I’m sure many of us have come across patients who are just downright rude towards healthcare professionals. Many of us internalize the rudeness and try to treat the patient. A recent study suggests that rude patients may actually be detrimental to the team’s current and future performance.
According to the authors of the study, 40% of the variation in doctor performance may potentially be due to interactions with patients like these (for context, the authors claim that 10-20% of the variation in performance may be attributed to lack of sleep). This study looked at 39 NICU teams (two doctors and two nurses) and simulated five emergency-type events (respiratory distress, shock, etc). An actress who was playing the baby’s mother would scold certain teams and the control was neutral commentary.
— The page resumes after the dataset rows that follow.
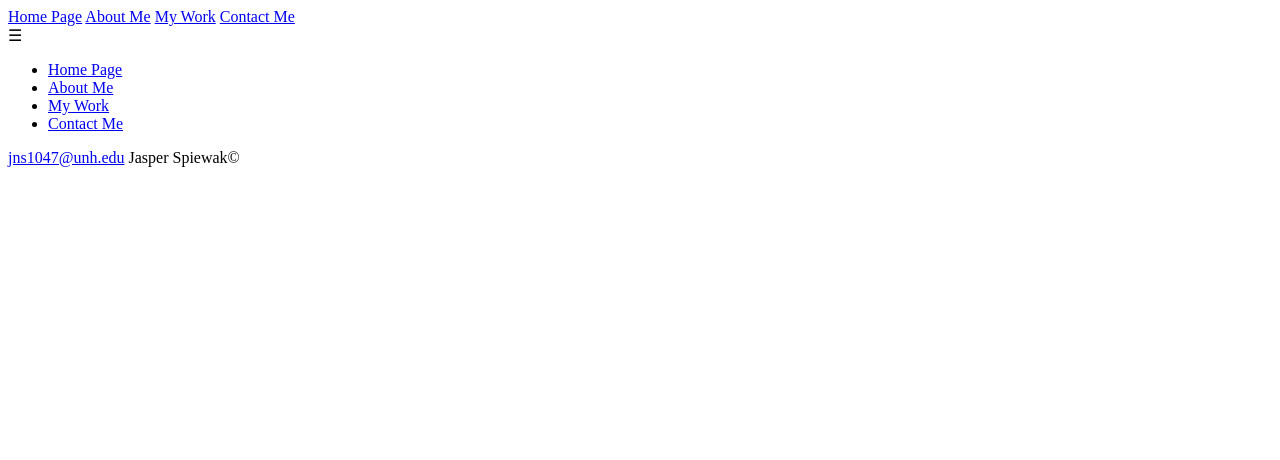
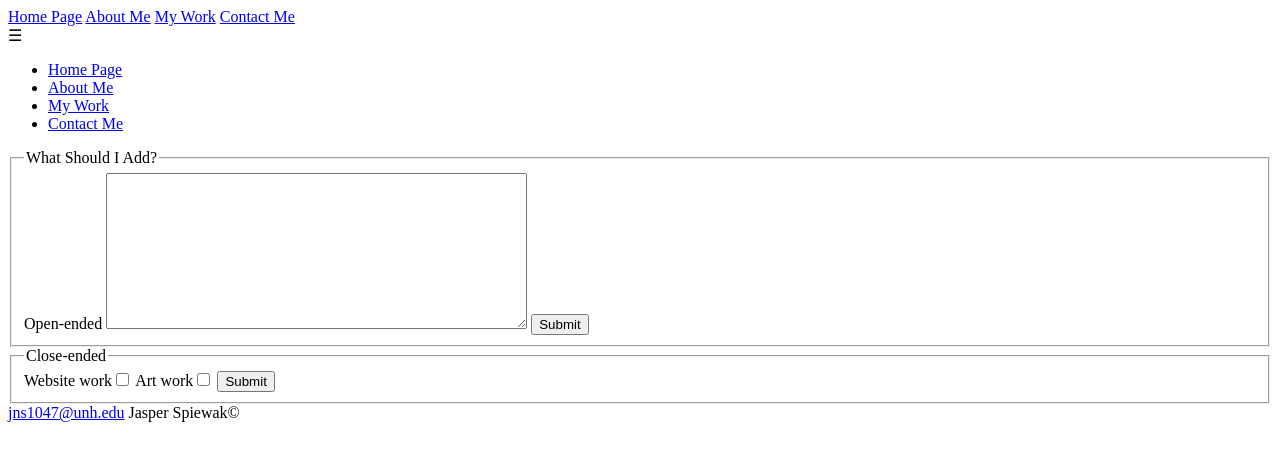
Before and after one commit to scarabub1047/beetlebub, a plain HTML site: page contact.html in a window 1280 px wide. Drawn offline with Linux system fonts and the light colour scheme.

Commit message:
Update contact.html

```diff
--- a/contact.html
+++ b/contact.html
@@ -30,7 +30,21 @@
     </nav>
 
 <main>
-
+ <form>
+        <fieldset>
+          <legend>What Should I Add?</legend>
+          <label>Open-ended</label>
+          <textarea name="response" rows="10" cols="50">
+          </textarea>
+            <input type="submit" value="Submit">
+            </fieldset>
+          <fieldset>
+            <legend>Close-ended</legend>
+          <label>Website work</label><input type="checkbox" name="website">
+          <label>Art work</label><input type="checkbox" name="artwork">
+        <input type="submit" value="Submit">
+        </fieldset>
+      </form>
 
 </main>
 
```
The results found that the teams that experienced rudeness had adverse consequences for every measure including diagnostic accuracy, information sharing, therapy plan, and communication. Even more terrifying was the fact that this carried on for the rest of the scenarios.
The study then took this a step further. The authors provided some cognitive behavioral modification to some teams to prime them towards the rudeness. In essence, this pre-event task would alert them to ways to combat aggression and anger. Interestingly enough, the groups that received this cognitive modification performed just as well as the control group; there was no statistical difference between the control group and the primed group.
I found this study to be a fascinating reflection of human behavior. Don’t be rude to your doctors for your own sake and for the sake of others!!